'Manual scavenging still persists despite ban'

Pranita Roy
Tuesday, 27 March 2018

Pune: In this era of science and technology, when technology has occupied a large part of our life, surprisingly enough there has been no machinery developed that can clean the sewage without any involvement of human beings, said Bezwada Wilson, Indian activist, Founder and National Convenor of Safai Karmachari Andolan (SKA). 

He was speaking about manual scavenging, a trend that still continues, at the Mahatma Phule Lecture organised by Department of Sociology at Savitribai Phule Pune University (SPPU), on Monday.

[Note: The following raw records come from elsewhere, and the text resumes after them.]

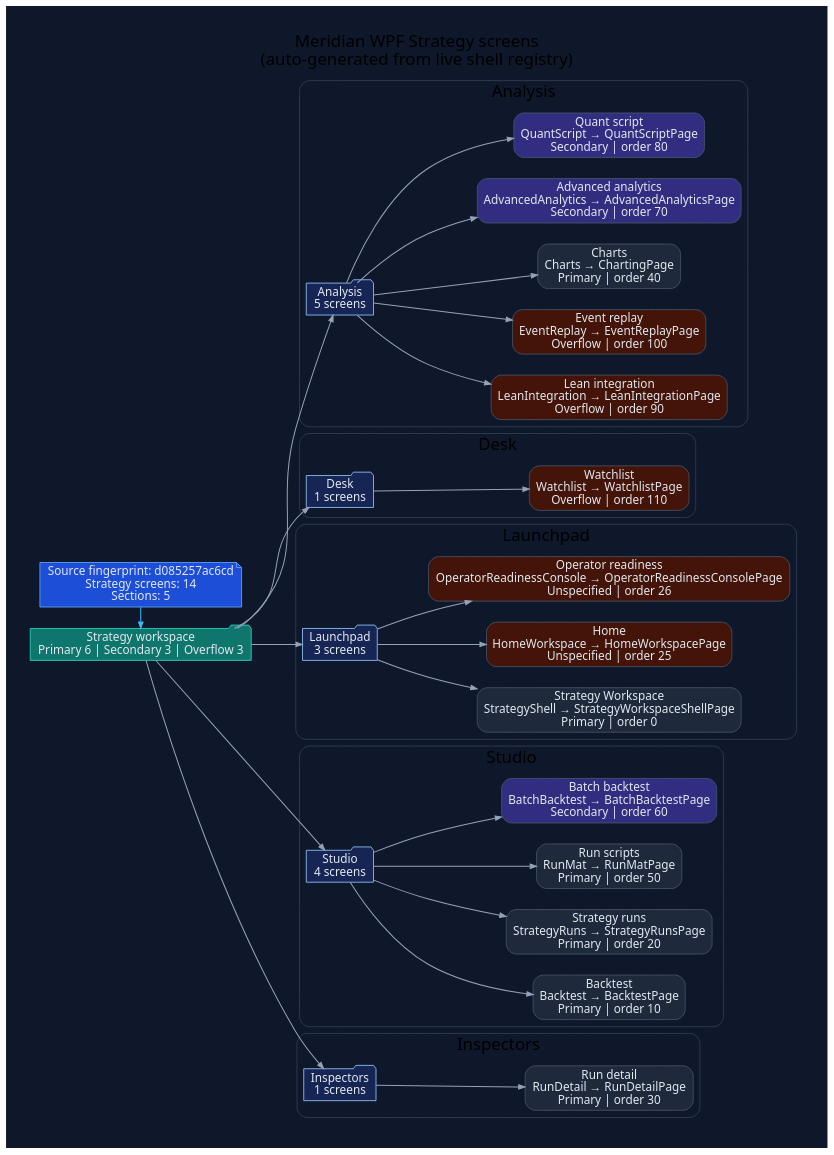
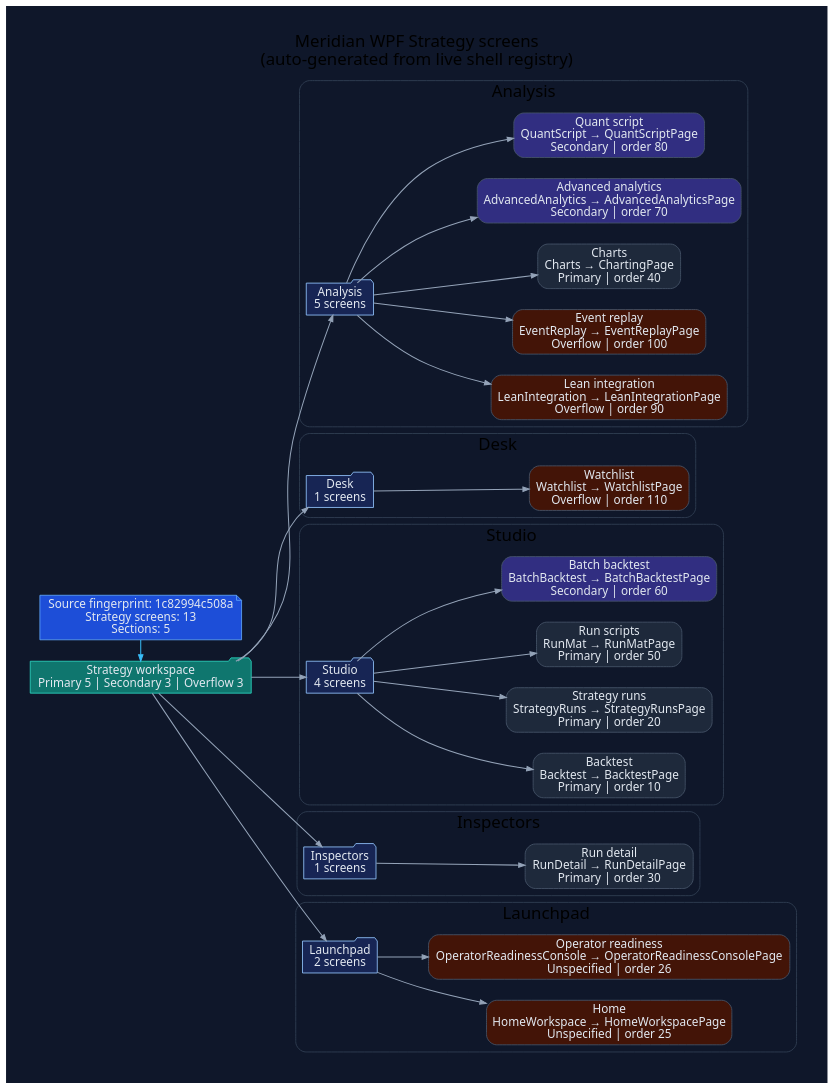
Before and after one commit to rodoHasArrived/Meridian-main: the diagram in docs/diagrams/ui-wpf-screens-strategy.dot, drawn with Graphviz. The commit also changed 50 other files, not shown here.

```diff
--- a/docs/diagrams/ui-wpf-screens-strategy.dot
+++ b/docs/diagrams/ui-wpf-screens-strategy.dot
@@ -1,94 +1,92 @@
 // -----------------------------------------------------------------------------
 // <auto-generated>
 // Generated by scripts/generate-diagrams.mjs.
 // Do not edit this file directly; update the WPF source files instead.
 // -----------------------------------------------------------------------------
 digraph WpfStrategyScreens {
   graph [
     rankdir=LR,
     labelloc=t,
     label="Meridian WPF Strategy screens\n(auto-generated from live shell registry)",
     fontname="Segoe UI",
     fontsize=20,
     pad=0.4,
     nodesep=0.35,
     ranksep=0.85,
     bgcolor="#0f172a"
   ];
   node [fontname="Segoe UI", shape=box, style="rounded,filled", color="#475569", fontcolor="#e2e8f0", fillcolor="#1e293b"];
   edge [fontname="Segoe UI", color="#94a3b8", penwidth=1.2, arrowsize=0.75];
 
-  generated [shape=note, fillcolor="#1d4ed8", color="#60a5fa", label="Source fingerprint: d085257ac6cd\nStrategy screens: 14\nSections: 5"];
-  workspace [shape=folder, fillcolor="#0f766e", color="#2dd4bf", label="Strategy workspace\nPrimary 6 | Secondary 3 | Overflow 3"];
+  generated [shape=note, fillcolor="#1d4ed8", color="#60a5fa", label="Source fingerprint: 1c82994c508a\nStrategy screens: 13\nSections: 5"];
+  workspace [shape=folder, fillcolor="#0f766e", color="#2dd4bf", label="Strategy workspace\nPrimary 5 | Secondary 3 | Overflow 3"];
   generated -> workspace [color="#38bdf8"];
 
   subgraph cluster_section_1 {
     label="Analysis";
     color="#334155";
     style="rounded";
     section_1 [shape=folder, fillcolor="#172554", color="#93c5fd", label="Analysis\n5 screens"];
     workspace -> section_1;
     screen_LeanIntegration [fillcolor="#431407", label="Lean integration\nLeanIntegration → LeanIntegrationPage\nOverflow | order 90"];
     section_1 -> screen_LeanIntegration;
     screen_EventReplay [fillcolor="#431407", label="Event replay\nEventReplay → EventReplayPage\nOverflow | order 100"];
     section_1 -> screen_EventReplay;
     screen_Charts [fillcolor="#1e293b", label="Charts\nCharts → ChartingPage\nPrimary | order 40"];
     section_1 -> screen_Charts;
     screen_AdvancedAnalytics [fillcolor="#312e81", label="Advanced analytics\nAdvancedAnalytics → AdvancedAnalyticsPage\nSecondary | order 70"];
     section_1 -> screen_AdvancedAnalytics;
     screen_QuantScript [fillcolor="#312e81", label="Quant script\nQuantScript → QuantScriptPage\nSecondary | order 80"];
     section_1 -> screen_QuantScript;
   }
 
   subgraph cluster_section_2 {
     label="Desk";
     color="#334155";
     style="rounded";
     section_2 [shape=folder, fillcolor="#172554", color="#93c5fd", label="Desk\n1 screens"];
     workspace -> section_2;
     screen_Watchlist [fillcolor="#431407", label="Watchlist\nWatchlist → WatchlistPage\nOverflow | order 110"];
     section_2 -> screen_Watchlist;
   }
 
   subgraph cluster_section_3 {
+    label="Studio";
+    color="#334155";
+    style="rounded";
+    section_3 [shape=folder, fillcolor="#172554", color="#93c5fd", label="Studio\n4 screens"];
+    workspace -> section_3;
+    screen_Backtest [fillcolor="#1e293b", label="Backtest\nBacktest → BacktestPage\nPrimary | order 10"];
+    section_3 -> screen_Backtest;
+    screen_StrategyRuns [fillcolor="#1e293b", label="Strategy runs\nStrategyRuns → StrategyRunsPage\nPrimary | order 20"];
+    section_3 -> screen_StrategyRuns;
+    screen_RunMat [fillcolor="#1e293b", label="Run scripts\nRunMat → RunMatPage\nPrimary | order 50"];
+    section_3 -> screen_RunMat;
+    screen_BatchBacktest [fillcolor="#312e81", label="Batch backtest\nBatchBacktest → BatchBacktestPage\nSecondary | order 60"];
+    section_3 -> screen_BatchBacktest;
+  }
+
+  subgraph cluster_section_4 {
+    label="Inspectors";
+    color="#334155";
+    style="rounded";
+    section_4 [shape=folder, fillcolor="#172554", color="#93c5fd", label="Inspectors\n1 screens"];
+    workspace -> section_4;
+    screen_RunDetail [fillcolor="#1e293b", label="Run detail\nRunDetail → RunDetailPage\nPrimary | order 30"];
+    section_4 -> screen_RunDetail;
+  }
+
+  subgraph cluster_section_5 {
     label="Launchpad";
     color="#334155";
     style="rounded";
-    section_3 [shape=folder, fillcolor="#172554", color="#93c5fd", label="Launchpad\n3 screens"];
-    workspace -> section_3;
-    screen_StrategyShell [fillcolor="#1e293b", label="Strategy Workspace\nStrategyShell → StrategyWorkspaceShellPage\nPrimary | order 0"];
-    section_3 -> screen_StrategyShell;
+    section_5 [shape=folder, fillcolor="#172554", color="#93c5fd", label="Launchpad\n2 screens"];
+    workspace -> section_5;
     screen_HomeWorkspace [fillcolor="#431407", label="Home\nHomeWorkspace → HomeWorkspacePage\nUnspecified | order 25"];
-    section_3 -> screen_HomeWorkspace;
+    section_5 -> screen_HomeWorkspace;
     screen_OperatorReadinessConsole [fillcolor="#431407", label="Operator readiness\nOperatorReadinessConsole → OperatorReadinessConsolePage\nUnspecified | order 26"];
-    section_3 -> screen_OperatorReadinessConsole;
-  }
-
-  subgraph cluster_section_4 {
-    label="Studio";
-    color="#334155";
-    style="rounded";
-    section_4 [shape=folder, fillcolor="#172554", color="#93c5fd", label="Studio\n4 screens"];
-    workspace -> section_4;
-    screen_Backtest [fillcolor="#1e293b", label="Backtest\nBacktest → BacktestPage\nPrimary | order 10"];
-    section_4 -> screen_Backtest;
-    screen_StrategyRuns [fillcolor="#1e293b", label="Strategy runs\nStrategyRuns → StrategyRunsPage\nPrimary | order 20"];
-    section_4 -> screen_StrategyRuns;
-    screen_RunMat [fillcolor="#1e293b", label="Run scripts\nRunMat → RunMatPage\nPrimary | order 50"];
-    section_4 -> screen_RunMat;
-    screen_BatchBacktest [fillcolor="#312e81", label="Batch backtest\nBatchBacktest → BatchBacktestPage\nSecondary | order 60"];
-    section_4 -> screen_BatchBacktest;
-  }
-
-  subgraph cluster_section_5 {
-    label="Inspectors";
-    color="#334155";
-    style="rounded";
-    section_5 [shape=folder, fillcolor="#172554", color="#93c5fd", label="Inspectors\n1 screens"];
-    workspace -> section_5;
-    screen_RunDetail [fillcolor="#1e293b", label="Run detail\nRunDetail → RunDetailPage\nPrimary | order 30"];
-    section_5 -> screen_RunDetail;
+    section_5 -> screen_OperatorReadinessConsole;
   }
 
   { rank=min; generated; workspace; }
 }
```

Pune: In this era of science and technology, when technology has occupied a large part of our life, surprisingly enough there has been no machinery developed that can clean the sewage without any involvement of human beings, said Bezwada Wilson, Indian activist, Founder and National Convenor of Safai Karmachari Andolan (SKA). 

He was speaking about manual scavenging, a trend that still continues, at the Mahatma Phule Lecture organised by Department of Sociology at Savitribai Phule Pune University (SPPU), on Monday.

Till date, around 1.6 lakh women are cleaning human excreta by their hands. Even after the Employment of Manual Scavengers and Construction of Dry Latrines (Prohibition) Act, 1993 came into effect, which prohibits manual scavenging, it still continues in India. 

“One of the reasons that no machine or technology has been developed in order to clean the sewer lines or septic tank is that nobody has thought about it. And the reason behind 'no thinking' is that everybody thinks sewage cleaning is a job done by scavengers. We are the proprietor of it,” said Wilson, who himself is a son of manual scavenger and refused to pursue the profession further.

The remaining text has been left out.